If you’re a mushroom fanatic, chances are you’re paying a hefty price to pick up the precious fungi at your local grocery. Since hunting wild mushrooms can be risky business (as Frodo can tell you), many mushroom lovers are now opting to grow their own at home. It’s not too tough to do, and with a little patience, you’ll have all the mushrooms you can possibly eat.
Choosing Your Mushrooms
Your mushroom growing expedition begins with picking the types of mushrooms you want to grow. You can experiment with one type, or be brave and try a variety. Some popular and easy-to-grow varieties include white button mushrooms, Shiitakes, and oyster mushrooms.
Most home gardeners start out with one variety, as the different fungi require different growing habitats.

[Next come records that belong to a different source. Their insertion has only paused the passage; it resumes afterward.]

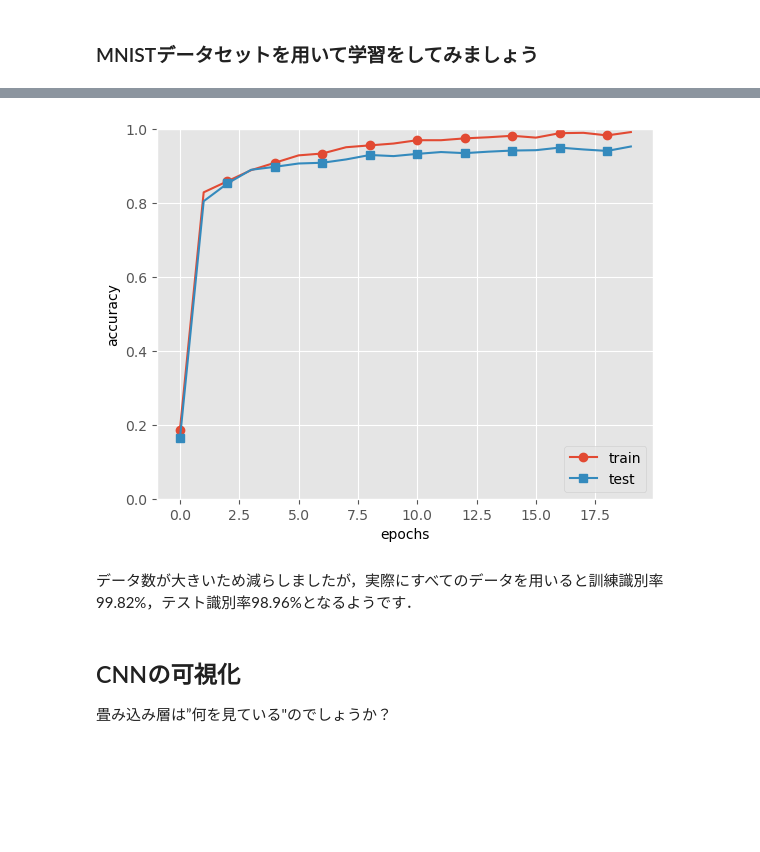
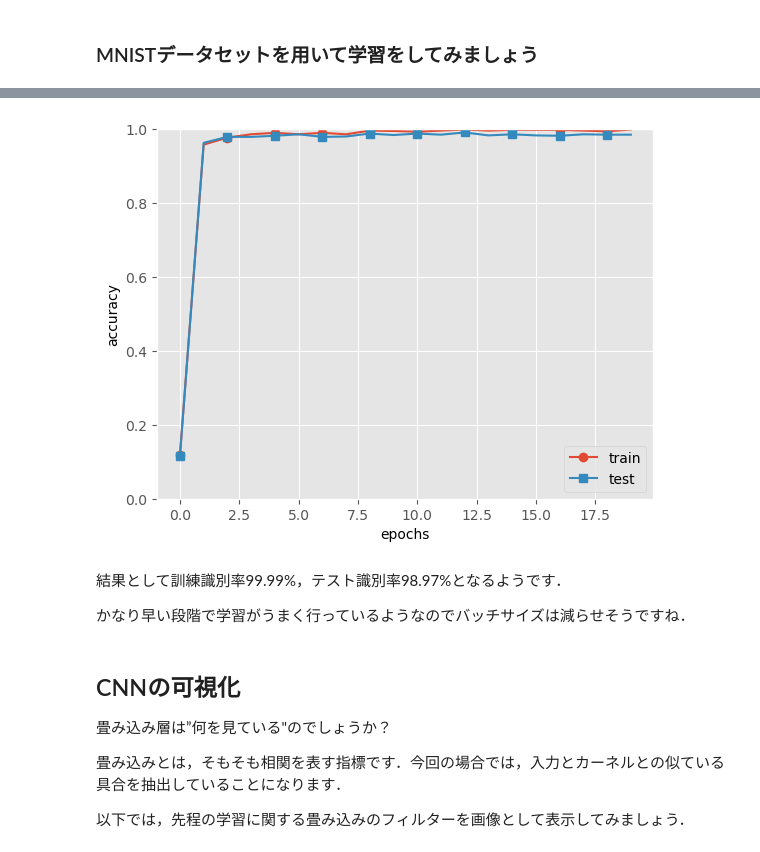
Before and after one commit to LABO-M/ZeroTuku, a Jupyter notebook: Chapter7_Zero_banzai.ipynb, the cells around one changed output, grey strips where cells are left out. Cells and saved outputs as stored; diff of their text form; code cells hidden in the pictures; blank space fills up the shorter version.

```diff
--- a/Chapter7_Zero_banzai.ipynb
+++ b/Chapter7_Zero_banzai.ipynb
@@ -173,27 +374,43 @@ class Convolution:
 # %%
 class Pooling:
-    def __init__(self , pool_h , pool_w , stride=2 , pad=0):
+    def __init__(self, pool_h, pool_w, stride=2, pad=0):
         self.pool_h = pool_h
         self.pool_w = pool_w
         self.stride = stride
         self.pad = pad
 
-    def forward(self , x):
-        N , C , H , W = x.shape
-        out_h = int(1 + (H - self.pool_h)/self.stride)
-        out_w = int(1 + (W - self.pool_w)/self.stride)
+        self.x = None
+        self.arg_max = None
 
-        # 展開
-        col = im2col(x , self.pool_h , self.pool_w , self.stride , self.pad)
-        col = col.reshape(-1 , self.pool_h*self.pool_w)
+    def forward(self, x):
+        N, C, H, W = x.shape
+        out_h = int(1 + (H - self.pool_h) / self.stride)
+        out_w = int(1 + (W - self.pool_w) / self.stride)
 
-        # 最大値
-        out = np.max(col , axis=1)
+        col = im2col(x, self.pool_h, self.pool_w, self.stride, self.pad)
+        col = col.reshape(-1, self.pool_h*self.pool_w)
 
-        # 整形
-        out = out.reshape(N , out_h , out_w , C).transpose(0 , 3 , 1 , 2)
+        arg_max = np.argmax(col, axis=1)
+        out = np.max(col, axis=1)
+        out = out.reshape(N, out_h, out_w, C).transpose(0, 3, 1, 2)
+
+        self.x = x
+        self.arg_max = arg_max
 
         return out
+
+    def backward(self, dout):
+        dout = dout.transpose(0, 2, 3, 1)
+
+        pool_size = self.pool_h * self.pool_w
+        dmax = np.zeros((dout.size, pool_size))
+        dmax[np.arange(self.arg_max.size), self.arg_max.flatten()] = dout.flatten()
+        dmax = dmax.reshape(dout.shape + (pool_size,))
+
+        dcol = dmax.reshape(dmax.shape[0] * dmax.shape[1] * dmax.shape[2], -1)
+        dx = col2im(dcol, self.x.shape, self.pool_h, self.pool_w, self.stride, self.pad)
+
+        return dx
 # %% [markdown]
 ## CNNの実装
 Convolution層とPooling層を実装したので，いよいよ畳み込みニューラルネットワークの実装に移ります．
@@ -285,14 +503,15 @@ from mnist import load_mnist
 from simple_convnet import SimpleConvNet
 from trainer import Trainer
 
+
 plt.style.use('ggplot')
 
 # データの読み込み
 (x_train, t_train), (x_test, t_test) = load_mnist(flatten=False)
 
 # 処理に時間のかかる場合はデータを削減
-x_train, t_train = x_train[:5000], t_train[:5000]
-x_test, t_test = x_test[:1000], t_test[:1000]
+# x_train, t_train = x_train[:5000], t_train[:5000]
+# x_test, t_test = x_test[:1000], t_test[:1000]
 
 max_epochs = 20
 
@@ -340,10 +559,16 @@ test acc:0.945
 Saved Network Parameters!
-[figure, old version]
+[figure, new version]
-# %% [markdown]
-データ数が大きいため減らしましたが，実際にすべてのデータを用いると訓練識別率99.82%，テスト識別率98.96%となるようです．
+# %% [markdown]
+結果として訓練識別率99.99%，テスト識別率98.97%となるようです．
+
+かなり早い段階で学習がうまく行っているようなのでバッチサイズは減らせそうですね．
 # %% [markdown]
 ## CNNの可視化
 畳み込み層は”何を見ている"のでしょうか？
+
+畳み込みとは，そもそも相関を表す指標です．今回の場合では，入力とカーネルとの似ている具合を抽出していることになります．
+
+以下では，先程の学習に関する畳み込みのフィルターを画像として表示してみましょう．
 # %%
 import numpy as np
 import matplotlib.pyplot as plt
```
Also changed, not shown: parts of 35 cells of this notebook, 3 other files.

White button mushrooms grow on composted manure, while oyster mushrooms thrive in straw, and Shiitakes typically do best on hardwood or sawdust.
If your space is limited, start with one variety and grow in batches; however, if you have plenty of space, feel free to go wild and try them all at once! In this article, however, we’ll discuss growing button mushrooms, as these are the most popular amongst home gardeners.
Starting Your Spawn
Mushrooms grow from spores or spawn that can be purchased at a good garden center. If your local garden center doesn’t carry mushroom spawn, there are plenty of mushroom grow bags substrate retailers online who carry an excellent variety.
Set up a growing tray that is at least 6 inches deep, and fill it with a good mushroom compost. This can be a mix of well-rotted items like straw, hay, chicken litter and cottonseed meal. Most mushroom composts include sphagnum moss peat for consistency. While you can make your own, it might be easiest to buy some pre-mixed.
Wet down your compost so that it’s very moist (but not soggy), then mix in your mushroom spawn. Make sure it’s fully incorporated into the compost, then tamp it all down well with a tray or board.
Let Your Mushrooms Grow
Your trays should be kept at a steady temperature of 65-70 degrees for the next couple weeks. Keep the mixture damp by spraying it down daily with water.
Soon enough, you’ll see a white webbing begin to appear across the manure. That means your mushrooms are sprouting! Cover the surface with a layer of damp peat moss and top it off with moist newspapers. Continue to keep the whole thing damp, and at a steady temperature of 55 degrees.
Sprout, Harvest, and Repeat
After another ten days, you’ll begin to see tiny white mushroom sprouts appearing. Over the next few days, the sprouts will grow into full-sized mushrooms. Once they’re at the size you want, you can start harvesting and using them.